There was a time, he said, that he boarded a plane, got into a seating dispute with an Indonesian government official and drunkenly told the man he would “call my friend Ronald Reagan and ask him to bomb Jakarta.”
His most-chronicled escapade was his tumultuous relationship with country and pop singer Tanya Tucker, who projected a wildcat, man-eating persona and, at 22, was half Mr. Campbell’s age.
They performed the national anthem together at the 1980 Republican National Convention. The next year, their tawdry row outside a hotel near Shreveport, La., attracted the attention of local authorities and then the media. It was not the last time their differences surfaced loudly and publicly.
In 1982, Mr. Campbell wed his fourth wife. He announced he was a born-again Christian and that he had given up drugs and drinking. He had a relapse in 2003, when he was arrested for a hit-and-run incident in Phoenix after plowing his BMW into another car. He later pleaded guilty to drunken driving and was sentenced to 10 days in prison.
His police mug shot — looking zoned out, craggy and unkempt — became a public sensation on the Internet. He vowed never to touch alcohol again. His musical reputation had survived more than intact, and, in 2005, he was named to the Country Music Hall of Fame.
That year, he joked that he couldn’t imagine he was in any hall of fame.
“They could never put me in a slot,” he told the Chicago Sun-Times. “They couldn’t say Glen was ‘country,’ ‘pop’ or ‘rock.’ I’m crock, OK? A cross between country and rock. Call me crock.”
Glen Travis Campbell was born on April 22, 1936, in Delight, Ark., and grew up on a family farm with 11 siblings. He played guitar at church picnics, on local radio shows and at nightclubs in cities as far away as Houston by the time he left school in 10th grade to perform full-time with an uncle’s Albuquerque-based country band.
In the late 1950s, Mr. Campbell started his own Western combo and, encouraged by the positive reaction, decamped for Hollywood in the hope of a major solo career. He wound up as a session player, backing up other stars in the music studio.
He bonded with Presley while recording the “Viva Las Vegas” soundtrack. “Elvis and I were brought up the same humble way — picking cotton and looking at the north end of a southbound mule,” he once quipped.
The session work was profitable for Mr. Campbell, but he felt he was delaying his ambitions. He had a minor hit as a singer with the 1961 pop single “Turn Around, Look At Me.” But he did not fully emerge as a headliner until recording “Gentle on My Mind” in Nashville. Soon came “The Glen Campbell Goodtime Hour,” with Steve Martin and Rob Reiner among the writers.

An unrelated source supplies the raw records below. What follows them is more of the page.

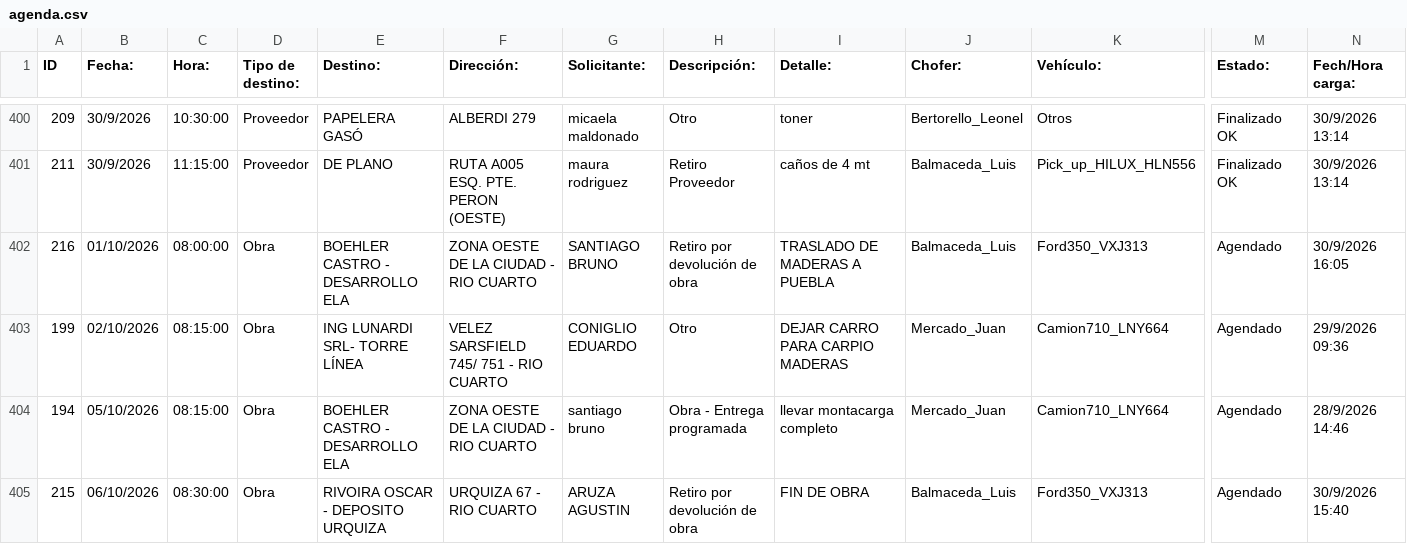
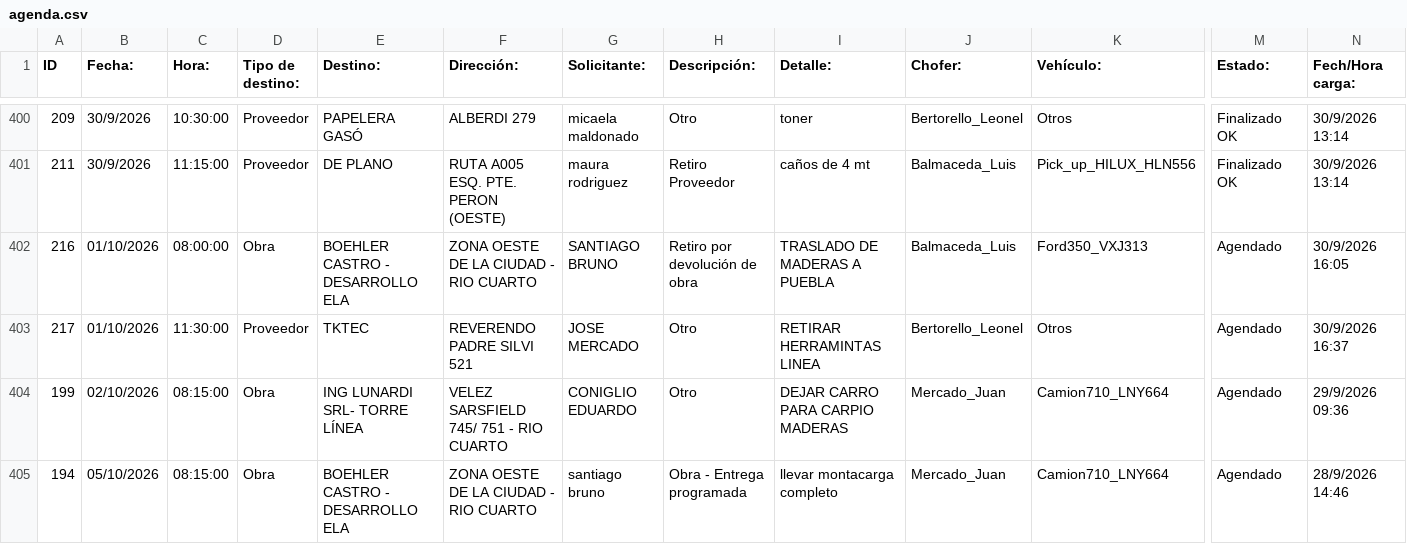
Before and after one commit to MEugenia96/agenda-deposito, a CSV file: agenda.csv, drawn as a sheet; only a part is shown, gaps mark what is left out; the shorter side is filled out with more unchanged rows; rows hold the shown columns only; the diff names each change by its address in the sheet, - before the commit and + after, or states it on an @@ line.

Commit message:
Auto-update agenda

```diff
--- a/agenda.csv
+++ b/agenda.csv
+row 403: 217 | 01/10/2026 | 11:30:00 | Proveedor | TKTEC | REVERENDO PADRE SILVI 521 | JOSE MERCADO | Otro | RETIRAR HERRAMINTAS LINEA | Bertorello_Leonel | Otros | Agendado | 30/9/2026 16:37
```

His marriages to Diane Kirk, Billie Jean Nunley and Sarah Barg Davis — the former wife of singer Mac Davis — ended in divorce. In 1982, he wed Kimberly Woolen, a dancer at Radio City Music Hall in New York.

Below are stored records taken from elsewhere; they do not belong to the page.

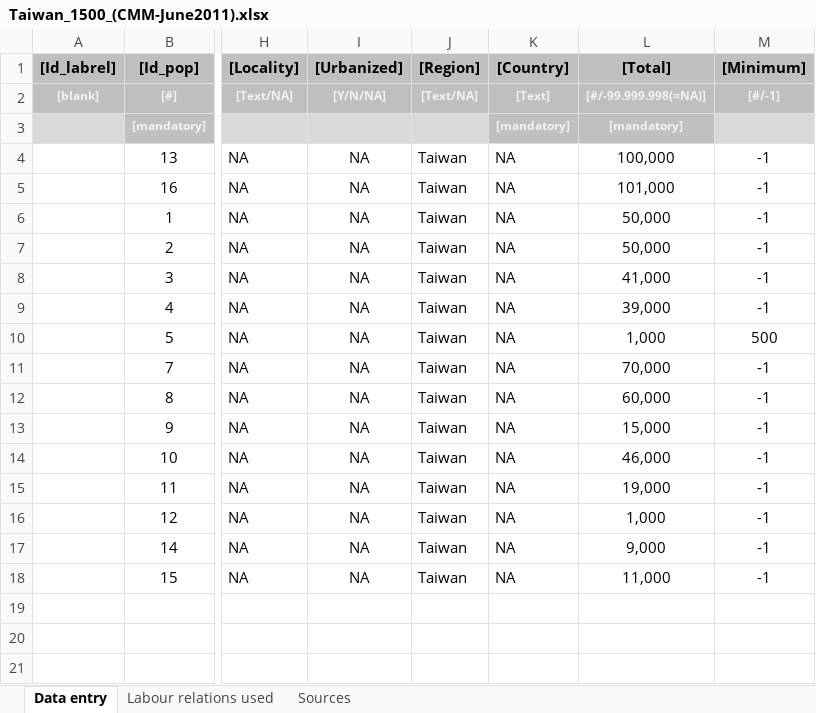
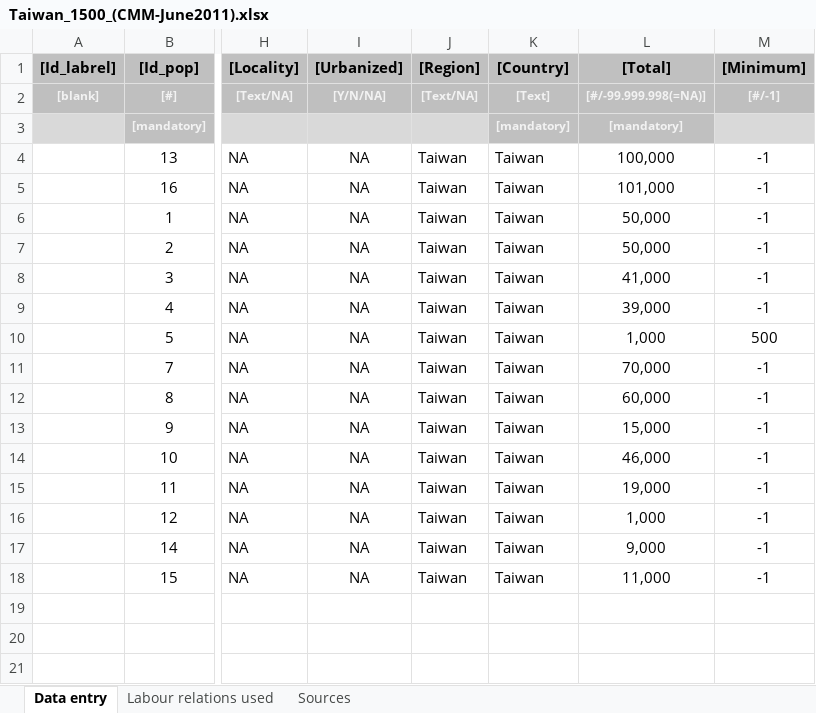
Before and after one commit to rlzijdeman/labrel, an Excel workbook: data/Taiwan/Taiwan_1500_(CMM-June2011).xlsx, sheet Data entry, drawn as a sheet; only a part is shown, gaps mark what is left out; values as stored, in another font and other column widths than the file's, no borders; conditional formats not drawn; the diff names each change by its address in the sheet, - before the commit and + after, or states it on an @@ line.

```diff
--- a/data/Taiwan/Taiwan_1500_(CMM-June2011).xlsx (sheet Data entry)
+++ b/data/Taiwan/Taiwan_1500_(CMM-June2011).xlsx (sheet Data entry)
-K4:K18 ([Country]): NA
+K4:K18 ([Country]): Taiwan
```
Also changed, not shown: data/China/China_1500_(CMM-June2011).xlsx, data/China/China_1800_(CMM-June2011).xlsx, 8 other files.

A complete list of survivors could not be immediately confirmed.
After his final marriage, he turned out gospel and devotional music while also maintaining a steady outpouring of country music that included Top-10 hits such as “I Have You” (1988) and “She’s Gone, Gone, Gone” (1989). In 1994, he published a memoir, “Rhinestone Cowboy,” written with Tom Carter.
The singer drew fresh critical attention for “Meet Glen Campbell” (2008), a recording session that included covers of songs by such disparate rock bands as Green Day, U2 and the Velvet Underground. He followed with the well-received “Ghost on the Canvas” in 2011, featuring admirers such as Smashing Pumpkins guitarist Billy Corgan and Cheap Trick guitarist Rick Nielsen.
The next year, Mr. Campbell received a Grammy Award for lifetime achievement, and he continued to record new music despite his failing health.
“I don’t know if I got it,” he told the Chicago Tribune, referring to Alzheimer’s. “That’s what the doctor said, but I don’t know what it is. I said, ‘I’m going to go on and live my life. And to heck with that.’ ”